A recent decision by the Kentucky Court of Appeals makes it clear that if a grandparent cannot meet his/her burden of rebutting the presumption that a fit parent is acting in the child’s best interest, the trial court must deny the grandparent’s motion.  If the parents are not together and share joint legal custody of the child, the trial court is likely to say that it is incumbent upon the parent in favor of the visitation to allow the grandparents to see the child during that parent’s time rather than adding the grandparents to the timesharing order.

It is clear that in Kentucky, although grandparents’ rights may be alive, they are not necessarily well.  If you are a grandparent seeking visitation with a grandchild, you will need to be prepared to prove that your relationship rises to a level greater than that of a “normal” grandparent and that you have historically played an active role in raising the child.

Photo courtesy of Jill M

New Grandparent Visitation Case: Fit Parents’ Wishes Must be Given Deference

New Grandparent Visitation Case: Fit Parents’ Wishes Must be Given Deference

Last week the Kentucky Court of Appeals issued a flurry of reported cases.  Among them was a case that further clarified the manner in which grandparent visitation cases must be presented to the family court.  In Waddle v. Waddle the mother was granted sole custody of the parties’ minor son in part because the father was incarcerated.  The paternal grandparents filed both a separate action for grandparent visitation and also to intervene in the divorce.  Over the course of much legal wrangling, and over the strenuous objection of the mother, the grandparents were granted standard visitation (essentially alternating weekends) with the minor child.

The Court of Appeals reversed the trial court’s decision.  In its ruling, the court of appeals does a good job of summarizing the current state of the law in the Commonwealth on grandparent visitation.  First the court points out that Kentucky does have a statute recognizing grandparent visitation, but notes that the statute has been impacted by the constitutional determinations of the United States Supreme Court in Troxel v. Granville.  In Troxel, the U.S. Supreme Court said that fit parents have a constitutionally protected right to raise their children as they see fit.  This includes prohibiting the chid’s contact with certain people.  This case established that a fit parent acts in the best interests of the child.  In Walker v. Blair, the Commonwealth adopted a similar rule when it said a “court must presume that a fit parent is making decisions that are in the child’s best interest.”  In order for a grandparent to rebut this presumption, the grandparent must establish by clear and convincing evidence (a fairly high standard to meet), that grandparent visitation is in the child’s best interests.  This means that the grandparent must prove that the parent’s decision to deny visitation is clearly wrong and not in the child’s best interests.  If the grandparent fails to present such evidence to the court, then parental opposition alone is sufficient to deny the grandparent visitation.
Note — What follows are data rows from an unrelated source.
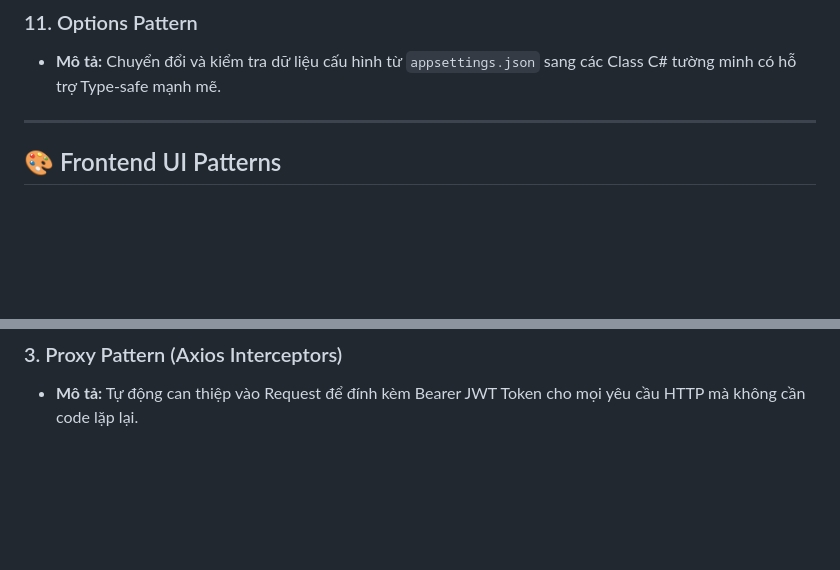
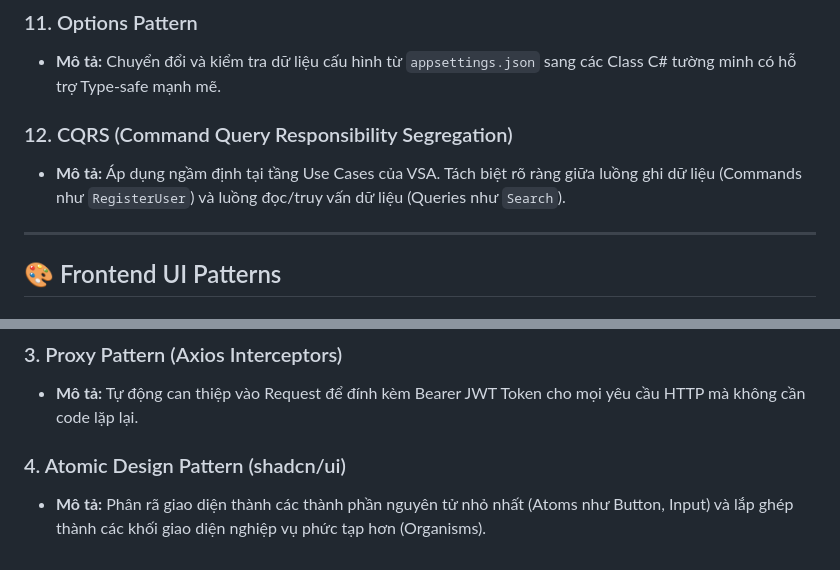
Before and after one commit to lamdx4/airVnV, a Markdown page: docs/Design_Patterns.md, 2 parts joined by grey strips. Rendered like a GitHub page; blank space fills up the shorter version.

Commit message:
docs: finalize design patterns with CQRS and Atomic Design

```diff
--- a/docs/Design_Patterns.md
+++ b/docs/Design_Patterns.md
@@ -39,6 +39,9 @@ Tài liệu này tổng hợp các mẫu thiết kế (Design Patterns) cốt l
 ### 11. Options Pattern
 *   **Mô tả:** Chuyển đổi và kiểm tra dữ liệu cấu hình từ `appsettings.json` sang các Class C# tường minh có hỗ trợ Type-safe mạnh mẽ.
 
+### 12. CQRS (Command Query Responsibility Segregation)
+*   **Mô tả:** Áp dụng ngầm định tại tầng Use Cases của VSA. Tách biệt rõ ràng giữa luồng ghi dữ liệu (Commands như `RegisterUser`) và luồng đọc/truy vấn dữ liệu (Queries như `Search`).
+
 ---
 
 ## 🎨 Frontend UI Patterns
@@ -51,3 +54,6 @@ Tài liệu này tổng hợp các mẫu thiết kế (Design Patterns) cốt l
 
 ### 3. Proxy Pattern (Axios Interceptors)
 *   **Mô tả:** Tự động can thiệp vào Request để đính kèm Bearer JWT Token cho mọi yêu cầu HTTP mà không cần code lặp lại.
+
+### 4. Atomic Design Pattern (shadcn/ui)
+*   **Mô tả:** Phân rã giao diện thành các thành phần nguyên tử nhỏ nhất (Atoms như Button, Input) và lắp ghép thành các khối giao diện nghiệp vụ phức tạp hơn (Organisms).
```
Ultimately, in Waddle the Court of Appeals determined that the trial court had failed to make sufficient findings of fact to show that the grandparents had carried their burden of rebutting the presumption that the mother was acting in the best interests of the child.  This decision illustrates that while grandparent rights are still alive in Kentucky, they are difficult to establish in a court of law.

Photo courtesy of Brian Turner